Eight years ago, Nathan Rabin coined the term “Manic Pixie Dream Girl” after watching the movie “Elizbaethtown”. Six months ago, he wrote an article apologizing for creating the term and wishing to retract it. This week, the latter article has recirculated social media, and today, I want to talk about it.
What is a Manic Pixie Dream Girl?
A Manic Pixie Dream Girl (MPDG) is that whimsical woman in movies who teaches men how to “embrace life and its infinite mysteries and adventures”. Examples of this character are Kirsten Dunst in “Elizabethtown”, Charlize Theron in “Sweet November”, and Natalie Portman in “Garden State”.
Why do people hate this character?
People tend to hate her because she’s a stereotypical character that recurs in film to assist a white male reach his self-actualized potential. She is someone who “saves” a man from his depression or his lack of ability to deviate from the daily grind. Most find her shallow and improbable. The character simplifies femininity to one type of woman, who is simply there to aid a man.
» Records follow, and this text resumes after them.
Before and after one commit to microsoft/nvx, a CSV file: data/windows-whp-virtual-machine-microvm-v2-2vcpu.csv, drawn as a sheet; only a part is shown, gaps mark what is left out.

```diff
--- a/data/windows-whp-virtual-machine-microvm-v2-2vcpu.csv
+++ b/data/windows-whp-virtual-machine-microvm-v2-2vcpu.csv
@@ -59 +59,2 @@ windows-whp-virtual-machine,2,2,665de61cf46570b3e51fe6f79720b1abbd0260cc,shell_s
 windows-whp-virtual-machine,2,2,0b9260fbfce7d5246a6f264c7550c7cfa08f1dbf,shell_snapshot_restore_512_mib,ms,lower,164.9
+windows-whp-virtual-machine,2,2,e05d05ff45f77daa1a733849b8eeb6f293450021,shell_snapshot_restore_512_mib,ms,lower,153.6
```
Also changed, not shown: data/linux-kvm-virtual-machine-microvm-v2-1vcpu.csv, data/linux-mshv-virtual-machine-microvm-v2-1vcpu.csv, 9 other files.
That, in itself, is sexist.
How can I defend that?
I can and will defend it simply because I love the character traits she possesses. Mindy Kaling wrote that the “Etheral Weirdo” (AKA the MPDG) would be considered a “homeless woman” and people would “cross the street to avoid her”. Here’s the thing, though: I wouldn’t.
I identify completely as a feminist. I hate the overall inequality women experience worldwide for no reason. I always go dutch, I have sex when I want to, and I never make a man open the door for me. I believe that kindness should be extended regardless of gender, and not purely for chivalrous purposes. It’s an atrocity that we still make so little money in comparison to our male counterparts, and that we’re expected to be sexy at all times, but when we acknowledge it we become sluts.
But the problem isn’t the fact that we have MPDG characters in movies. The problem is that there aren’t enough powerful heroines in film and television. The problem is general misogyny in our society. It seems like all of the roles women fill are in someway fulfilling a stereotype, which Kaling does a good job of outlining in her article, “Flick Chicks“.
Isn’t that hypocritical?
I realize what I’m saying might sound hypocritical, but I don’t intend it to be. There is nothing wrong with a woman who is effervescent and strange. There are women (and men!) who spin the globe in an office and wait till their finger lands to determine the location of their next vacation. There are women who make elaborate packages for road trips, make up songs about everything they’re doing, and don’t care if the situation “calls for” a cartwheel. If she wants to do a cartwheel, you better get out of the way because you’re about to get kicked in the head.
Are all women like this? Of course not. But that doesn’t mean they’re not allowed to be portrayed in movies. It would be nice if these free-spirited ladies could be written into plots where they merely exist, and their persona isn’t solely intended to better a man’s state of mind. I want to see a movie where all these whimsical women get together and have the weekend of a lifetime. I want to see movies where she isn’t the secondary “sidekick” to the leading man. I want to see movies that are just about this crazy wonderful gal, full of optimism and quirks.
There is a lot to be done to create gender equality, but I don’t think that cutting MPDGs out of cinema is the first step we should be focusing on.
Why are Manic Pixie Dream Girls awesome?
1) They live in the moment, something most of us strive to be able to do.
2) They’re not going to spend much time in front of the mirror at all because their beauty radiates from all that joy they’re spreading around.
3) They’re not going to freak out about getting wet or getting messy.
4) They’re not boring.
5) They’re going to say yes to adventure.
6) They care about your happiness, and they’re going to make you feel better some how.
7) They’ll make you appreciate small, strange things.
8) They exist.
So what do you think? Is the MPDG character just a sexist Hollywood trope perpetuating negative stereotypes about women? Is there nothing wrong with it and we need more of them in movies? Is it okay for all types of people to be depicted in media as long as we’re addressing the actual societal issues off screen? I want to hear your thoughts.